There's no middle ground where you can keep the ball for a bit and get your breath back.

"So that comes down to my scheduling in terms of what I’m training.  Here in Thailand it's been a lot of high speed efforts, in short, sharp intervals and even on days off I've been dialing in gym and strength work being able to have the power and have the output to actually physically do it." 

Buriram's league campaign came to a close over the weekend, with a respectable second-place finish which saw them secure AFC Champions League qualification. 

However the football does not end there, with the country's FA Cup competition set to come to a close over the coming weeks. 

O'Neill explained how his side have forged some formiddable form following the competition's return from a COVID-enforced hiatus.

Starting with this week's quarter-final meeting with Muangthong United FC, he feels they are well poised for a tilt at some silverware.

"When I first came here, we were seventh and now we've managed to finish second," he shared.

"We've gone on this amazing run, it's been awesome to be a part of - since we've started from that break, we've only lost one game, and that was to the top team here that haven't lost the game all season."

LISTEN: Socceroos Podcast | Brandon O'Neill: An empowering approach to life on and off the pitch

While O'Neill is contracted with Buriram for another season, he is determined to make the most of his footballing days with more unique experiences in the years to come. 

"I'm so grateful for the opportunity to go and learn a totally different style and brand of football here in Buriram around in a very high pressured high-stakes world. 

"In the time of my life now around 26 turning 27, why not experience as much as you can?
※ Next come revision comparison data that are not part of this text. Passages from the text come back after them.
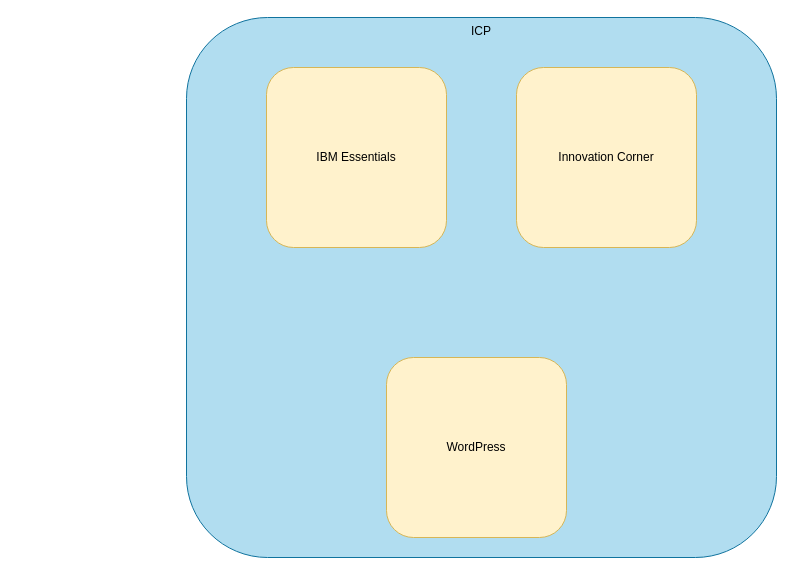
Before: Innovation Corner.drawio in bhagyaravi98/drawings, a draw.io diagram. Source tidied: cells renumbered, new cells numbered last; positions are measured from the earlier drawing's top-left corner, leaving out a move shared by most shapes. Both pictures are drawn from the tidied source at 100%, with x=0, y=0 at pixel (186, 17). Pictures stored in the file or linked from it are replaced by grey dashed boxes.
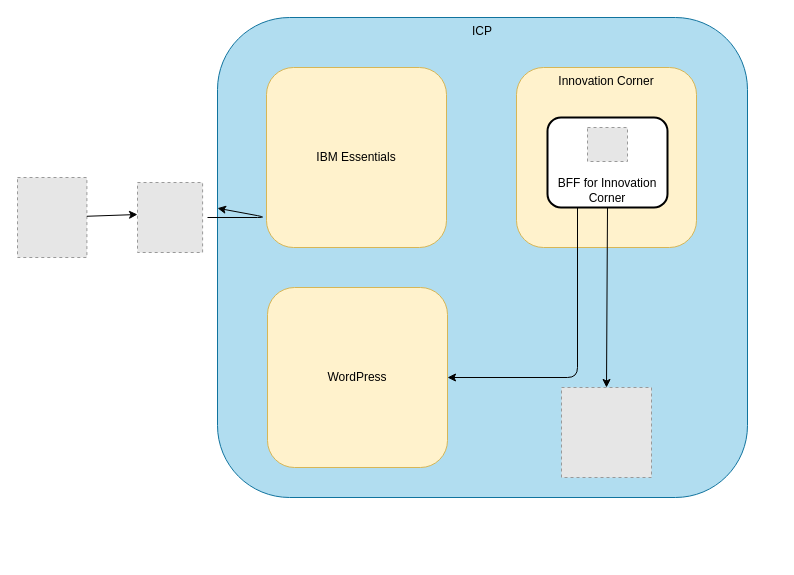
After the change.

Change to the diagram source:
```diff
@@
 <mxGraphModel>
   <root>
     <mxCell id="0" />
     <mxCell id="1" parent="0" />
     <mxCell id="2" value="ICP" style="rounded=1;whiteSpace=wrap;html=1;verticalAlign=top;fillColor=#b1ddf0;strokeColor=#10739e;" parent="1" vertex="1">
-      <mxGeometry width="590" height="540" as="geometry" />
+      <mxGeometry x="31" width="530" height="480" as="geometry" />
     </mxCell>
-    <mxCell id="3" value="Innovation Corner" style="rounded=1;whiteSpace=wrap;html=1;verticalAlign=middle;fillColor=#fff2cc;strokeColor=#d6b656;" parent="1" vertex="1">
+    <mxCell id="3" value="Innovation Corner" style="rounded=1;whiteSpace=wrap;html=1;verticalAlign=top;fillColor=#fff2cc;strokeColor=#d6b656;" parent="1" vertex="1">
       <mxGeometry x="330" y="50" width="180" height="180" as="geometry" />
     </mxCell>
     <mxCell id="4" value="IBM Essentials" style="rounded=1;whiteSpace=wrap;html=1;verticalAlign=middle;fillColor=#fff2cc;strokeColor=#d6b656;" parent="1" vertex="1">
       <mxGeometry x="80" y="50" width="180" height="180" as="geometry" />
     </mxCell>
     <mxCell id="5" value="WordPress" style="rounded=1;whiteSpace=wrap;html=1;verticalAlign=middle;fillColor=#fff2cc;strokeColor=#d6b656;" parent="1" vertex="1">
-      <mxGeometry x="200" y="340" width="180" height="180" as="geometry" />
+      <mxGeometry x="81" y="270" width="180" height="180" as="geometry" />
     </mxCell>
+    <mxCell id="6" style="fillColor=#E6E6E6;strokeColor=#999999;dashed=1;verticalLabelPosition=bottom;verticalAlign=top;" parent="1" vertex="1">
+      <mxGeometry x="375" y="370" width="90" height="90" as="geometry" />
+    </mxCell>
+    <mxCell id="7" style="endArrow=classic;html=1;entryX=0.5;entryY=0;entryDx=0;entryDy=0;exitX=0.5;exitY=1;exitDx=0;exitDy=0;" parent="1" edge="1" source="10" target="6">
+      <mxGeometry relative="1" as="geometry" />
+    </mxCell>
+    <mxCell id="8" style="endArrow=classic;html=1;entryX=1;entryY=0.5;entryDx=0;entryDy=0;exitX=0.25;exitY=1;exitDx=0;exitDy=0;" parent="1" edge="1" source="10" target="5">
+      <mxGeometry relative="1" as="geometry">
+        <Array as="points">
+          <mxPoint x="391" y="360" />
+        </Array>
+      </mxGeometry>
+    </mxCell>
+    <mxCell id="9" style="group;" parent="1" vertex="1">
+      <mxGeometry x="361" y="100" width="120" height="90" as="geometry" />
+    </mxCell>
+    <mxCell id="10" value="BFF for Innovation Corner" style="rounded=1;whiteSpace=wrap;html=1;strokeWidth=2;verticalAlign=bottom;" parent="9" vertex="1">
+      <mxGeometry width="120" height="90" as="geometry" />
+    </mxCell>
+    <mxCell id="11" style="fillColor=#E6E6E6;strokeColor=#999999;dashed=1;verticalLabelPosition=bottom;verticalAlign=top;" parent="9" vertex="1">
+      <mxGeometry x="40" y="10" width="40" height="34" as="geometry" />
+    </mxCell>
+    <mxCell id="12" style="fillColor=#E6E6E6;strokeColor=#999999;dashed=1;verticalLabelPosition=bottom;verticalAlign=top;" parent="1" vertex="1">
+      <mxGeometry x="-169" y="160" width="69.4" height="80" as="geometry" />
+    </mxCell>
+    <mxCell id="13" style="fillColor=#E6E6E6;strokeColor=#999999;dashed=1;verticalLabelPosition=bottom;verticalAlign=top;" parent="1" vertex="1">
+      <mxGeometry x="-49" y="165" width="65.1" height="70" as="geometry" />
+    </mxCell>
+    <mxCell id="14" style="endArrow=classic;html=1;" parent="1" edge="1" source="12">
+      <mxGeometry relative="1" as="geometry">
+        <mxPoint x="-49" y="197" as="targetPoint" />
+      </mxGeometry>
+    </mxCell>
+    <mxCell id="15" style="endArrow=classic;html=1;" parent="1" edge="1" target="2">
+      <mxGeometry relative="1" as="geometry">
+        <mxPoint x="21" y="200" as="sourcePoint" />
+        <Array as="points">
+          <mxPoint x="81" y="200" />
+        </Array>
+      </mxGeometry>
+    </mxCell>
   </root>
 </mxGraphModel>
```
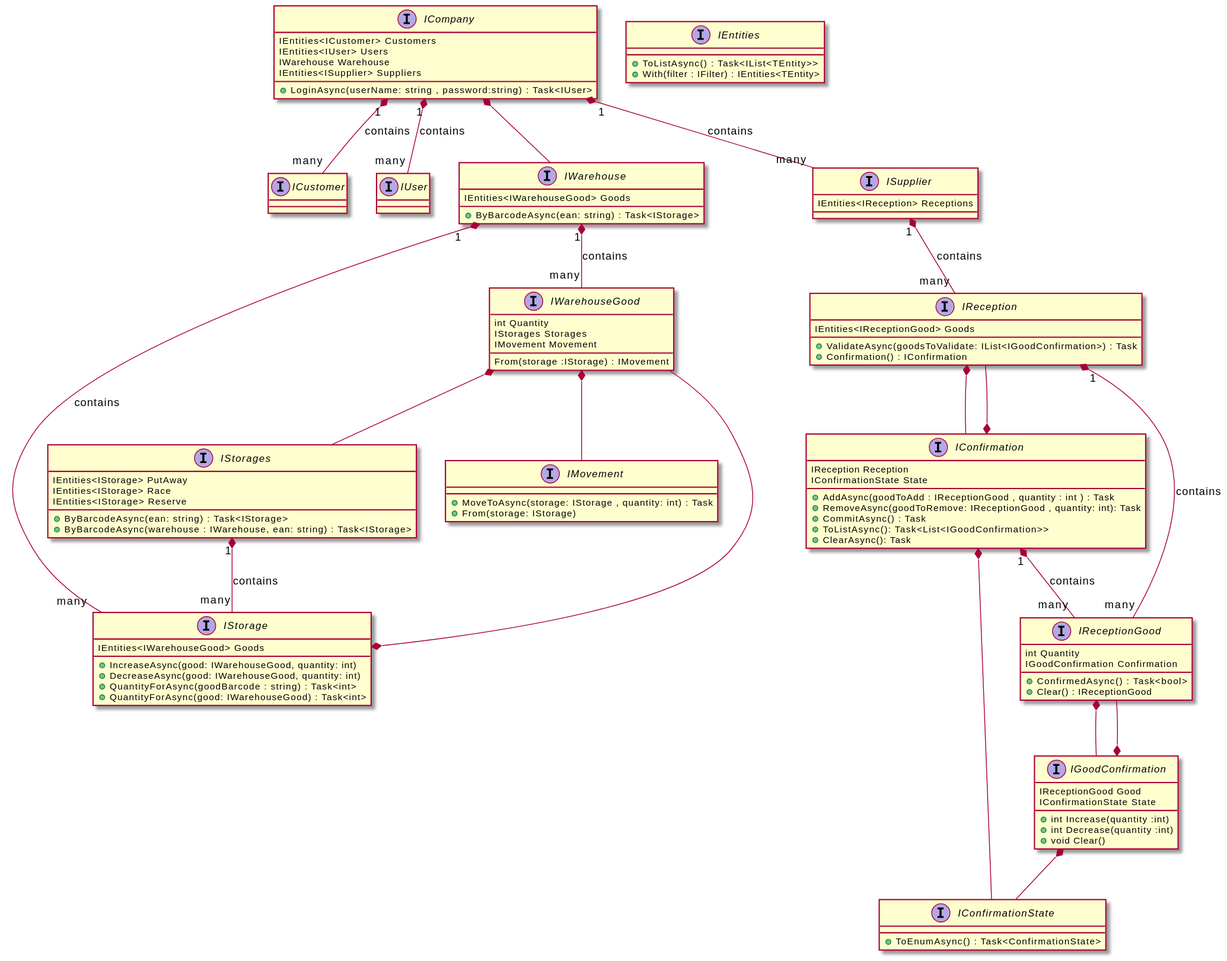
This is docs/warehouse.uml.svg from souly84/Warehouse.Core, a PlantUML export, as it was before one commit.
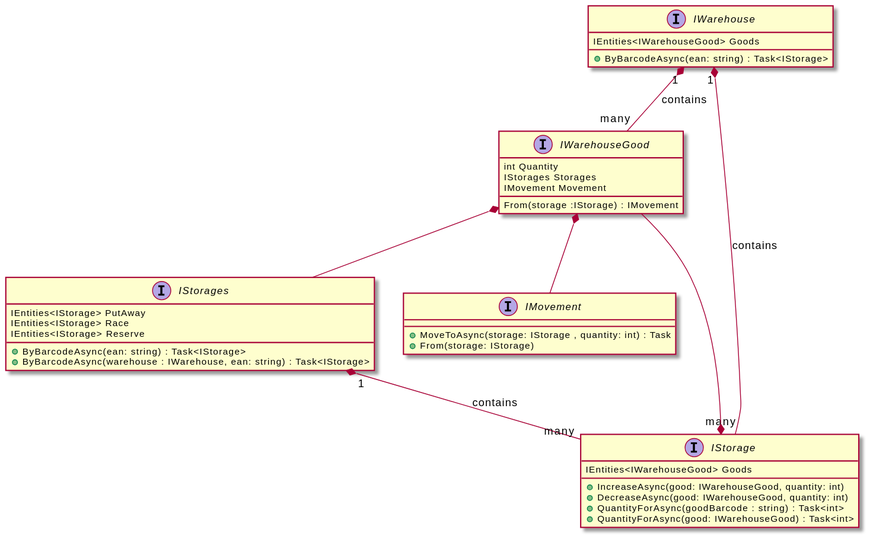
The same file after the commit.

The edit, as a diff of the source:
```diff
@@ -1,67 +1,9 @@
 @startuml
-interface       ICompany
-{
-  IEntities<ICustomer> Customers
-  IEntities<IUser> Users
-  IWarehouse Warehouse
-  IEntities<ISupplier> Suppliers
-  +LoginAsync(userName: string , password:string) : Task<IUser>
-}
-
-interface       IEntities
-{
-  +ToListAsync() : Task<IList<TEntity>>
-  +With(filter : IFilter) : IEntities<TEntity>
-}
-
-interface       ICustomer
-interface       IUser
 interface       IWarehouse
 {
   IEntities<IWarehouseGood> Goods
 
   +ByBarcodeAsync(ean: string) : Task<IStorage>
-}
-interface       ISupplier
-{
-  IEntities<IReception> Receptions
-}
-interface       IReception
-{
-  IEntities<IReceptionGood> Goods
-
-  +ValidateAsync(goodsToValidate: IList<IGoodConfirmation>) : Task
-  +Confirmation() : IConfirmation
-}
-
-interface     IConfirmation
-{
-  IReception Reception
-  IConfirmationState State
-
-  +AddAsync(goodToAdd : IReceptionGood , quantity : int ) : Task
-  +RemoveAsync(goodToRemove: IReceptionGood , quantity: int): Task
-  +CommitAsync() : Task
-  +ToListAsync(): Task<List<IGoodConfirmation>>
-  +ClearAsync(): Task
-}
-
-interface       IReceptionGood
-{
-  int Quantity
-  IGoodConfirmation Confirmation
-
-  +ConfirmedAsync() : Task<bool>
-  +Clear() : IReceptionGood
-}
-interface       IGoodConfirmation
-{
-  IReceptionGood Good
-  IConfirmationState State
-
-  +int Increase(quantity :int)
-  +int Decrease(quantity :int)
-  +void Clear()
 }
 
 interface     IWarehouseGood
@@ -96,29 +38,6 @@
   +MoveToAsync(storage: IStorage , quantity: int) : Task
   +From(storage: IStorage)
 }
-interface     IConfirmationState
-{
-  +ToEnumAsync() : Task<ConfirmationState>
-}
-
-ICompany "1" *-- "many" ICustomer : contains
-ICompany "1" *-- "many" IUser : contains
-ICompany "1" *-- "many" ISupplier : contains
-ICompany *-- IWarehouse
-
-ISupplier "1" *-- "many" IReception : contains
-
-IReception "1" *-- "many" IReceptionGood : contains
-IReception *-- IConfirmation
-IReceptionGood *-- IGoodConfirmation
-
-IConfirmation *-- IReception
-IConfirmation *-- IConfirmationState
-IConfirmation "1" *-- "many" IReceptionGood : contains
-
-
-IGoodConfirmation *-- IConfirmationState
-IGoodConfirmation *-- IReceptionGood
 
 IWarehouse "1" *-- "many" IWarehouseGood : contains
 IWarehouse "1" *-- "many" IStorage : contains
```
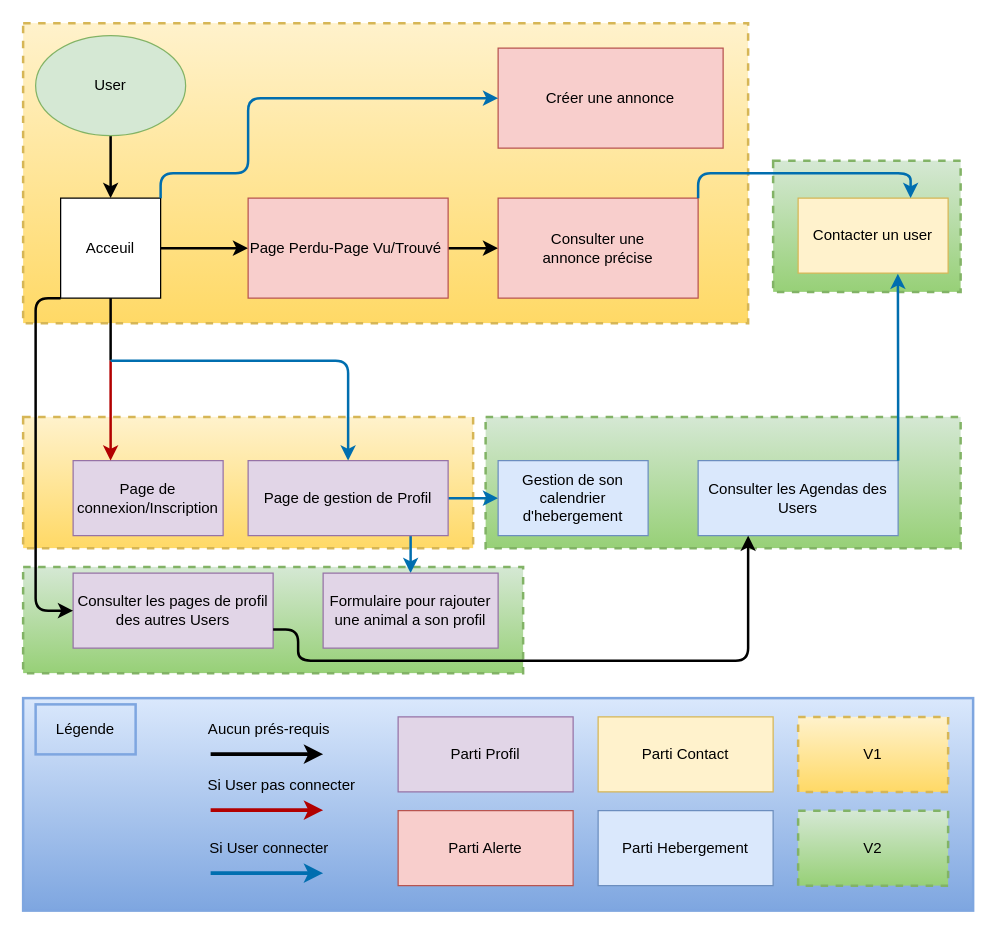
The draw.io diagram assets/navigation map.drawio in herbetelem/Projet-3, before the edit. Source tidied: cells renumbered, new cells numbered last; positions are measured from the earlier drawing's top-left corner, leaving out a move shared by most shapes. Both pictures are drawn from the tidied source at 125%, with x=0, y=0 at pixel (22, 22).
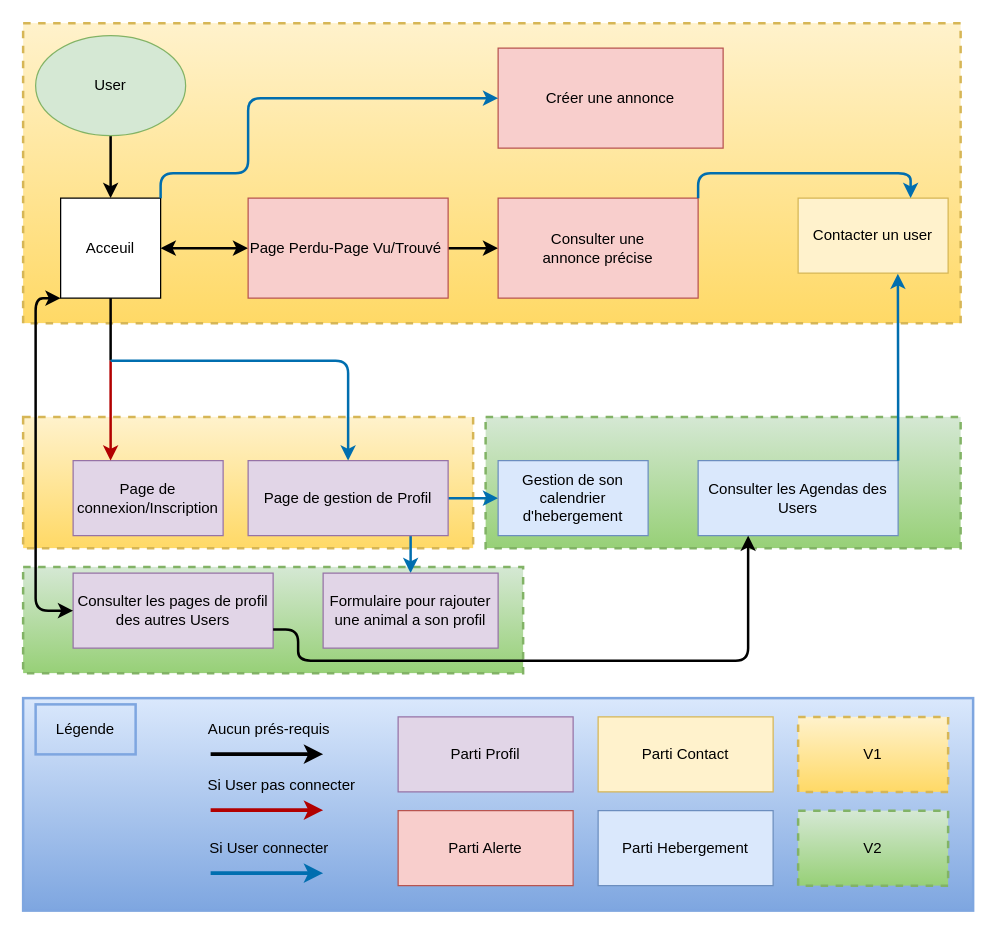
The same diagram, later.

Unchanged cells that the change refers to:
```xml
<mxCell id="11" value="Acceuil" style="whiteSpace=wrap;html=1;" parent="1" vertex="1">
  <mxGeometry x="30" y="140" width="80" height="80" as="geometry" />
</mxCell>
<mxCell id="13" value="&lt;span&gt;Page Perdu-Page Vu/Trouvé&amp;nbsp;&lt;/span&gt;" style="rounded=0;whiteSpace=wrap;html=1;fillColor=#f8cecc;strokeColor=#b85450;" parent="1" vertex="1">
  <mxGeometry x="180" y="140" width="160" height="80" as="geometry" />
</mxCell>
<mxCell id="23" value="Consulter les pages de profil des autres Users" style="rounded=0;whiteSpace=wrap;html=1;strokeWidth=1;fillColor=#e1d5e7;strokeColor=#9673a6;" parent="1" vertex="1">
  <mxGeometry x="40" y="440" width="160" height="60" as="geometry" />
</mxCell>
```

Change to the diagram source:
```diff
@@
-    <mxCell id="2" style="rounded=0;whiteSpace=wrap;html=1;strokeWidth=2;dashed=1;gradientColor=#97d077;fillColor=#d5e8d4;strokeColor=#82b366;" parent="1" vertex="1">
-      <mxGeometry x="600" y="110" width="150" height="105" as="geometry" />
-    </mxCell>
@@
     <mxCell id="7" style="rounded=0;whiteSpace=wrap;html=1;strokeWidth=2;dashed=1;gradientColor=#ffd966;fillColor=#fff2cc;strokeColor=#d6b656;" parent="1" vertex="1">
-      <mxGeometry width="580" height="240" as="geometry" />
+      <mxGeometry width="750" height="240" as="geometry" />
     </mxCell>
@@
-    <mxCell id="10" style="edgeStyle=orthogonalEdgeStyle;rounded=0;jettySize=auto;html=1;strokeWidth=2;" parent="1" edge="1" source="11" target="13">
+    <mxCell id="10" style="edgeStyle=orthogonalEdgeStyle;rounded=0;jettySize=auto;html=1;strokeWidth=2;startArrow=classic;startFill=1;" parent="1" edge="1" source="11" target="13">
       <mxGeometry relative="1" as="geometry" />
     </mxCell>
@@
-    <mxCell id="24" style="endArrow=classic;html=1;entryX=0;entryY=0.5;entryDx=0;entryDy=0;exitX=0;exitY=1;exitDx=0;exitDy=0;strokeWidth=2;" parent="1" edge="1" source="11" target="23">
+    <mxCell id="24" style="endArrow=classic;html=1;entryX=0;entryY=0.5;entryDx=0;entryDy=0;exitX=0;exitY=1;exitDx=0;exitDy=0;strokeWidth=2;startArrow=classic;startFill=1;" parent="1" edge="1" source="11" target="23">
       <mxGeometry relative="1" as="geometry">
         <Array as="points">
           <mxPoint x="10" y="220" />
           <mxPoint x="10" y="470" />
         </Array>
       </mxGeometry>
     </mxCell>
```
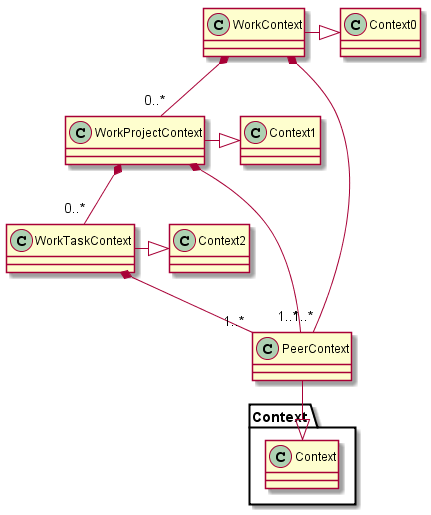
Before: docs/Deliverable_52/applications_doc/smart-contextual-assistance/work-context-design.png, a diagram exported from PlantUML (reTHINK-project/scenario-service-implementation).
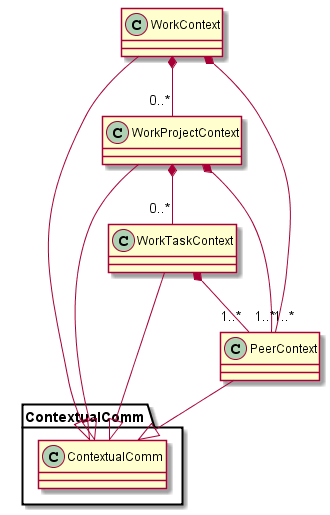
After the commit.

Change to the diagram source:
```diff
@@ -12,19 +12,19 @@
   class PeerContext {
   }
 
-  WorkContext -|> Context0
+  WorkContext -|> ContextualComm.ContextualComm
 
 	WorkContext *-down- "0..*" WorkProjectContext
 	WorkProjectContext *-down- "0..*" WorkTaskContext
 
 
-  WorkProjectContext -|> Context1
-  WorkTaskContext -|> Context2
+  WorkProjectContext -|> ContextualComm.ContextualComm
+  WorkTaskContext -|> ContextualComm.ContextualComm
 
 	WorkTaskContext *-- "1..*" PeerContext
 	WorkProjectContext *-- "1..*" PeerContext
 	WorkContext *-- "1..*" PeerContext
 
-	PeerContext -|> Context.Context
+	PeerContext -|> ContextualComm.ContextualComm
 
 @enduml
```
You may as well drain as much as you can out of every part of Asia, Europe, the Middle East and then when you finish with that period of your life, think about returning home and starting a new chapter."